RECORDED INFORMATION =
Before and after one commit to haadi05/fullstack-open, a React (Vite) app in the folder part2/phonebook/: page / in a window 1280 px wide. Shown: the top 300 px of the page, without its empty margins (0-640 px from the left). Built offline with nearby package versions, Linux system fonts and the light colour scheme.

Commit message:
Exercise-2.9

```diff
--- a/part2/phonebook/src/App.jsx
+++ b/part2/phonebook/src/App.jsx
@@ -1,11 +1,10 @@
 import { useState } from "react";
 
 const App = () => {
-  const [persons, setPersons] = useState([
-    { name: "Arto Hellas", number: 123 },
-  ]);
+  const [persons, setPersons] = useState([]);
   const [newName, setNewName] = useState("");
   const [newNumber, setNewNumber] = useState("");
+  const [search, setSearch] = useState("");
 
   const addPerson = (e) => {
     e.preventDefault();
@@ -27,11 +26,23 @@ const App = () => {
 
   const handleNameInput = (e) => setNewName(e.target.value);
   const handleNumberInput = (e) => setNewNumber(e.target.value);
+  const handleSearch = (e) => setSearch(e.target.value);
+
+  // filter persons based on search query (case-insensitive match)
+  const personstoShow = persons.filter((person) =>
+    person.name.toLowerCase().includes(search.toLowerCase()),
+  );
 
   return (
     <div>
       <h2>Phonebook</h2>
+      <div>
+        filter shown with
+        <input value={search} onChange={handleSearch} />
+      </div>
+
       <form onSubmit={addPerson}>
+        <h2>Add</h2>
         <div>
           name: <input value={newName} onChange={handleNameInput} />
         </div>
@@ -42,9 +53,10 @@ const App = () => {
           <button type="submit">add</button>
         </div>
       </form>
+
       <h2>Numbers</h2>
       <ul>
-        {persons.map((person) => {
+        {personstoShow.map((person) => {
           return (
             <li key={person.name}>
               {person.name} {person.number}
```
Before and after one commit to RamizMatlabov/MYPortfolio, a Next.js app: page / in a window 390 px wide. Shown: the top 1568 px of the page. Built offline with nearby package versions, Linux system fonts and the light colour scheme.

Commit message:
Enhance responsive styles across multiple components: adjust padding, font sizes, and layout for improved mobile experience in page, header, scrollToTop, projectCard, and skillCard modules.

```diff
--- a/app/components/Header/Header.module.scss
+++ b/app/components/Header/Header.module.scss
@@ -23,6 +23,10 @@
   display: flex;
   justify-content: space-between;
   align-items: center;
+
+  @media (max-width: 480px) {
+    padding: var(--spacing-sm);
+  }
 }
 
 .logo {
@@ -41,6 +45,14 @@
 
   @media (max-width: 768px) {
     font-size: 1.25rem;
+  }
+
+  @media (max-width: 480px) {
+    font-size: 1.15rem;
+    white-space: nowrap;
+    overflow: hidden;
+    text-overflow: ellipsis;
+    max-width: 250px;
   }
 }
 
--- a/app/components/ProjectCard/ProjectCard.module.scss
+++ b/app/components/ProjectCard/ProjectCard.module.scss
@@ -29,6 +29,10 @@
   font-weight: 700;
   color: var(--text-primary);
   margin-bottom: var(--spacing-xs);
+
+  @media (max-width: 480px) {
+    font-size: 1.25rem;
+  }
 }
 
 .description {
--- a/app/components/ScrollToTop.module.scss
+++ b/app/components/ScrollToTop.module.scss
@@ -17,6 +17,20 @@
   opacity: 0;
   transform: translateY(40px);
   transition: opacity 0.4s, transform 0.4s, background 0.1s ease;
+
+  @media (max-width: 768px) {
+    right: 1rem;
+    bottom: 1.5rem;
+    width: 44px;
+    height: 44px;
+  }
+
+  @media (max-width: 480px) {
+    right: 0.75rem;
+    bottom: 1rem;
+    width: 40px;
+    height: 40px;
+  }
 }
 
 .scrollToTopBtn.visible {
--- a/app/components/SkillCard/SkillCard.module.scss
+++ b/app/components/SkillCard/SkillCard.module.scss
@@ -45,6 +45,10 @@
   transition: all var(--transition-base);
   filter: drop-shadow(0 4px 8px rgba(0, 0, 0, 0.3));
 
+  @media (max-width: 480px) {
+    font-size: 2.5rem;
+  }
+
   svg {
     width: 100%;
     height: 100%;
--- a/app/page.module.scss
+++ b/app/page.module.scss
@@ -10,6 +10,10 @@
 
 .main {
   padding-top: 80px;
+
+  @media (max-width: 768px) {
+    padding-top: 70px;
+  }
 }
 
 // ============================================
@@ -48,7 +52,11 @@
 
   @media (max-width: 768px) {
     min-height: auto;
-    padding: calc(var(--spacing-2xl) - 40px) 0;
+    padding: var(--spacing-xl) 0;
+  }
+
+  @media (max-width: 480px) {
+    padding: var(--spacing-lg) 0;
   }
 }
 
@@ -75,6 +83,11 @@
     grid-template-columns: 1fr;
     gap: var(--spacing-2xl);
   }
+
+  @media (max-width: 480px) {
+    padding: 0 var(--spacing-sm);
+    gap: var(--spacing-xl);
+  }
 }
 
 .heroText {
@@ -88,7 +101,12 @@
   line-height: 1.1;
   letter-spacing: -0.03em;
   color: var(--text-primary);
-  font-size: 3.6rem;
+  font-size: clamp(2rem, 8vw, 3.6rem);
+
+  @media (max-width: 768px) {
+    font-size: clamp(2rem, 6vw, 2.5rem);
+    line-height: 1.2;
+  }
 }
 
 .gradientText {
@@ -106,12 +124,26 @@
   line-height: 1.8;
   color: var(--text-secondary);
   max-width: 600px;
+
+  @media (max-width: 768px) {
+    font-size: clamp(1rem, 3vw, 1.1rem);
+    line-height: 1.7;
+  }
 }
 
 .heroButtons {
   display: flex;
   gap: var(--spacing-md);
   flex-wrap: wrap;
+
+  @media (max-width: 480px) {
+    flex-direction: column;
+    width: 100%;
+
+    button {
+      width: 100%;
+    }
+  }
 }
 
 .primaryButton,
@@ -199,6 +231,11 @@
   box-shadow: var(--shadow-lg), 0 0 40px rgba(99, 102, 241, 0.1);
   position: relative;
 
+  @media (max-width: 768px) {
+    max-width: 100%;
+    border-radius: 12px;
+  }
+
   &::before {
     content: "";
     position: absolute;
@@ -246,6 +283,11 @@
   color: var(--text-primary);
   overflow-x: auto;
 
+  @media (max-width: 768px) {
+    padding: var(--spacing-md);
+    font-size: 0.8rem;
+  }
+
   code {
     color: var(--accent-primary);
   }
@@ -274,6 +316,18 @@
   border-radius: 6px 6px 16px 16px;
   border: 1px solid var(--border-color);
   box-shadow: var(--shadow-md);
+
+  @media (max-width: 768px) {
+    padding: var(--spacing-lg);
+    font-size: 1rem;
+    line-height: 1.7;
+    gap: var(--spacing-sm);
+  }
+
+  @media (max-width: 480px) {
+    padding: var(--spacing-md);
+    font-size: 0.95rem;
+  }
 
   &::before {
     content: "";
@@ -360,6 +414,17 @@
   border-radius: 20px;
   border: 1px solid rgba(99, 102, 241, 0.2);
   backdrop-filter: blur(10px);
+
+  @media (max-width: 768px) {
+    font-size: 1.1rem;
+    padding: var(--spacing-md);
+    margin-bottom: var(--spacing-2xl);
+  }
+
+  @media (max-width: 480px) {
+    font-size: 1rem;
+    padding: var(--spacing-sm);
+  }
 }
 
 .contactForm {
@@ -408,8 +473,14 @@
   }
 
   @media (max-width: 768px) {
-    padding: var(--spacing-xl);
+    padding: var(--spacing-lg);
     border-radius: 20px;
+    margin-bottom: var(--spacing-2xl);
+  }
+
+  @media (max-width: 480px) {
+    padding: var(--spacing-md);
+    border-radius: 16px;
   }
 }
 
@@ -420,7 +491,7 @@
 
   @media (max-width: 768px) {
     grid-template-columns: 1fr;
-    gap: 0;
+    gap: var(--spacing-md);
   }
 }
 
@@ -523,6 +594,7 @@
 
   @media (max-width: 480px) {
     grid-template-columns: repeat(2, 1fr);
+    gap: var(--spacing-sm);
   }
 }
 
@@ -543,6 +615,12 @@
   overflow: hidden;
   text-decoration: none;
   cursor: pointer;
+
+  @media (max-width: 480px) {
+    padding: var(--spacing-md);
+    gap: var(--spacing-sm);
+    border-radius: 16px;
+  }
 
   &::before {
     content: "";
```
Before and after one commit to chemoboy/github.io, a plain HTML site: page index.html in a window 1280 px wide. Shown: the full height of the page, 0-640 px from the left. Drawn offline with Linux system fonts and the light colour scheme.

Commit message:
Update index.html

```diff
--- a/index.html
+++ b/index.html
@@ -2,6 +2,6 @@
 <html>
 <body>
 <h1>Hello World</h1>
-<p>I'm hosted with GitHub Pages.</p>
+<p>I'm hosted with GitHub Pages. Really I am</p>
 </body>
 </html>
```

EXERCISE AIM = Across the entries, work out how many lines hold the word "window". Reply with that number only.

TASK ANSWER = 3